§ **Requirement**: In this exercise, reproduce all the entries that follow exactly.

§ **Extracted records**:
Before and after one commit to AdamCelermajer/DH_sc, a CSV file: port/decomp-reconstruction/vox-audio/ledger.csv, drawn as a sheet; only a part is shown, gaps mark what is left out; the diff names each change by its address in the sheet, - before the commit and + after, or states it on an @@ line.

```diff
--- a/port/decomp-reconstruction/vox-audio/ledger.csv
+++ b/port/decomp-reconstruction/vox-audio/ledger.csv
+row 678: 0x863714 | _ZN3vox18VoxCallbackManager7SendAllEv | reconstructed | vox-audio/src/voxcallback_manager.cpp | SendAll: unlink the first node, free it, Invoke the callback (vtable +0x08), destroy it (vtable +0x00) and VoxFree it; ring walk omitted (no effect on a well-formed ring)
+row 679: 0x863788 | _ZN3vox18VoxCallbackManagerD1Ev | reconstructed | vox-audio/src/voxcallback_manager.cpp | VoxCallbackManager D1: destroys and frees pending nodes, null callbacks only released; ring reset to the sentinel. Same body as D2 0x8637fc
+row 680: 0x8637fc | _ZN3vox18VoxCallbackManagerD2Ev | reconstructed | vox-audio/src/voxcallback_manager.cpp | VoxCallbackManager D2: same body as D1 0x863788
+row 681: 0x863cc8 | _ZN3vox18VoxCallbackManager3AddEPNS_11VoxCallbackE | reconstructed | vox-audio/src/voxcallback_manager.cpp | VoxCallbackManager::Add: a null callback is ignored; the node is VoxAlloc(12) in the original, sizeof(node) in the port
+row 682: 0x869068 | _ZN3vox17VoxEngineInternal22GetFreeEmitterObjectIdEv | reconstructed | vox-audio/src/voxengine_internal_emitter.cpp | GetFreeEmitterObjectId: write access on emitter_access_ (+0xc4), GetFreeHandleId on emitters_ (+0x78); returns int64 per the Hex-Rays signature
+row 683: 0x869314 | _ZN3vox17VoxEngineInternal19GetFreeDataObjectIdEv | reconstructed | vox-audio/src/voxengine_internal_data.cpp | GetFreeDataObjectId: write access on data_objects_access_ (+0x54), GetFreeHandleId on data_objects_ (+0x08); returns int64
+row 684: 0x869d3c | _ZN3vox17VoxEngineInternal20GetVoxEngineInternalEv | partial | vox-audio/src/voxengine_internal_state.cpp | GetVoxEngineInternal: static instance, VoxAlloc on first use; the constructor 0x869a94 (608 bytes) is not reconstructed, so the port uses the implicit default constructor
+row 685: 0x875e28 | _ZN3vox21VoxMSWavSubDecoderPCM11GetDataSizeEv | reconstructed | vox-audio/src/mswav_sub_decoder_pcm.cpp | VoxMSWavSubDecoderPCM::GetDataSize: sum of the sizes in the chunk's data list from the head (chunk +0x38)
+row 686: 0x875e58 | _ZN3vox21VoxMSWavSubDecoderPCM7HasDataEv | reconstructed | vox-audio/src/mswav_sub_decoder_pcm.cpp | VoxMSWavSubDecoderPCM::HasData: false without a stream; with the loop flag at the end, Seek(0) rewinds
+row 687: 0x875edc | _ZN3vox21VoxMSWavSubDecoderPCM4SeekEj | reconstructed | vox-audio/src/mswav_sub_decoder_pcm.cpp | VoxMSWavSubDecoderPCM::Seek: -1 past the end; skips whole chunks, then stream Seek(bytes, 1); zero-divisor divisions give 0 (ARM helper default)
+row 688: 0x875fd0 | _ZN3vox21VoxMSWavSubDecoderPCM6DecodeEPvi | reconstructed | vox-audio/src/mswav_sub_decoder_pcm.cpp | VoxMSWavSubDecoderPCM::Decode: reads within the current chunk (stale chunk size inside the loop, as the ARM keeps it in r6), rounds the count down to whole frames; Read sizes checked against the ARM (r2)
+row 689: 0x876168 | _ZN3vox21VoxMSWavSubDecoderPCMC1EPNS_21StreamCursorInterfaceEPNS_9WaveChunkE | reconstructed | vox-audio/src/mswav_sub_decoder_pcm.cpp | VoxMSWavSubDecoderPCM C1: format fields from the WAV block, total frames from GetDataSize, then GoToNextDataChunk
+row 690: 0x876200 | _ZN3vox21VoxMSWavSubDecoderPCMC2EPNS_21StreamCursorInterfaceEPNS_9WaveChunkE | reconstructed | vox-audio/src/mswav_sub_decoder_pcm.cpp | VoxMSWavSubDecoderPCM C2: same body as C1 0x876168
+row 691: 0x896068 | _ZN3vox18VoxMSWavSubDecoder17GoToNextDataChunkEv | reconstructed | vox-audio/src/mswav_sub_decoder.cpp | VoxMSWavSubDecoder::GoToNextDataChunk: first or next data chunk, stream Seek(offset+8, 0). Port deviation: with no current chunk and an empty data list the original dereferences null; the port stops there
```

§ **Reply to the task**:
Before and after one commit to AdamCelermajer/DH_sc, a CSV file: port/decomp-reconstruction/vox-audio/ledger.csv, drawn as a sheet; only a part is shown, gaps mark what is left out; the diff names each change by its address in the sheet, - before the commit and + after, or states it on an @@ line.

```diff
--- a/port/decomp-reconstruction/vox-audio/ledger.csv
+++ b/port/decomp-reconstruction/vox-audio/ledger.csv
+row 678: 0x863714 | _ZN3vox18VoxCallbackManager7SendAllEv | reconstructed | vox-audio/src/voxcallback_manager.cpp | SendAll: unlink the first node, free it, Invoke the callback (vtable +0x08), destroy it (vtable +0x00) and VoxFree it; ring walk omitted (no effect on a well-formed ring)
+row 679: 0x863788 | _ZN3vox18VoxCallbackManagerD1Ev | reconstructed | vox-audio/src/voxcallback_manager.cpp | VoxCallbackManager D1: destroys and frees pending nodes, null callbacks only released; ring reset to the sentinel. Same body as D2 0x8637fc
+row 680: 0x8637fc | _ZN3vox18VoxCallbackManagerD2Ev | reconstructed | vox-audio/src/voxcallback_manager.cpp | VoxCallbackManager D2: same body as D1 0x863788
+row 681: 0x863cc8 | _ZN3vox18VoxCallbackManager3AddEPNS_11VoxCallbackE | reconstructed | vox-audio/src/voxcallback_manager.cpp | VoxCallbackManager::Add: a null callback is ignored; the node is VoxAlloc(12) in the original, sizeof(node) in the port
+row 682: 0x869068 | _ZN3vox17VoxEngineInternal22GetFreeEmitterObjectIdEv | reconstructed | vox-audio/src/voxengine_internal_emitter.cpp | GetFreeEmitterObjectId: write access on emitter_access_ (+0xc4), GetFreeHandleId on emitters_ (+0x78); returns int64 per the Hex-Rays signature
+row 683: 0x869314 | _ZN3vox17VoxEngineInternal19GetFreeDataObjectIdEv | reconstructed | vox-audio/src/voxengine_internal_data.cpp | GetFreeDataObjectId: write access on data_objects_access_ (+0x54), GetFreeHandleId on data_objects_ (+0x08); returns int64
+row 684: 0x869d3c | _ZN3vox17VoxEngineInternal20GetVoxEngineInternalEv | partial | vox-audio/src/voxengine_internal_state.cpp | GetVoxEngineInternal: static instance, VoxAlloc on first use; the constructor 0x869a94 (608 bytes) is not reconstructed, so the port uses the implicit default constructor
+row 685: 0x875e28 | _ZN3vox21VoxMSWavSubDecoderPCM11GetDataSizeEv | reconstructed | vox-audio/src/mswav_sub_decoder_pcm.cpp | VoxMSWavSubDecoderPCM::GetDataSize: sum of the sizes in the chunk's data list from the head (chunk +0x38)
+row 686: 0x875e58 | _ZN3vox21VoxMSWavSubDecoderPCM7HasDataEv | reconstructed | vox-audio/src/mswav_sub_decoder_pcm.cpp | VoxMSWavSubDecoderPCM::HasData: false without a stream; with the loop flag at the end, Seek(0) rewinds
+row 687: 0x875edc | _ZN3vox21VoxMSWavSubDecoderPCM4SeekEj | reconstructed | vox-audio/src/mswav_sub_decoder_pcm.cpp | VoxMSWavSubDecoderPCM::Seek: -1 past the end; skips whole chunks, then stream Seek(bytes, 1); zero-divisor divisions give 0 (ARM helper default)
+row 688: 0x875fd0 | _ZN3vox21VoxMSWavSubDecoderPCM6DecodeEPvi | reconstructed | vox-audio/src/mswav_sub_decoder_pcm.cpp | VoxMSWavSubDecoderPCM::Decode: reads within the current chunk (stale chunk size inside the loop, as the ARM keeps it in r6), rounds the count down to whole frames; Read sizes checked against the ARM (r2)
+row 689: 0x876168 | _ZN3vox21VoxMSWavSubDecoderPCMC1EPNS_21StreamCursorInterfaceEPNS_9WaveChunkE | reconstructed | vox-audio/src/mswav_sub_decoder_pcm.cpp | VoxMSWavSubDecoderPCM C1: format fields from the WAV block, total frames from GetDataSize, then GoToNextDataChunk
+row 690: 0x876200 | _ZN3vox21VoxMSWavSubDecoderPCMC2EPNS_21StreamCursorInterfaceEPNS_9WaveChunkE | reconstructed | vox-audio/src/mswav_sub_decoder_pcm.cpp | VoxMSWavSubDecoderPCM C2: same body as C1 0x876168
+row 691: 0x896068 | _ZN3vox18VoxMSWavSubDecoder17GoToNextDataChunkEv | reconstructed | vox-audio/src/mswav_sub_decoder.cpp | VoxMSWavSubDecoder::GoToNextDataChunk: first or next data chunk, stream Seek(offset+8, 0). Port deviation: with no current chunk and an empty data list the original dereferences null; the port stops there
```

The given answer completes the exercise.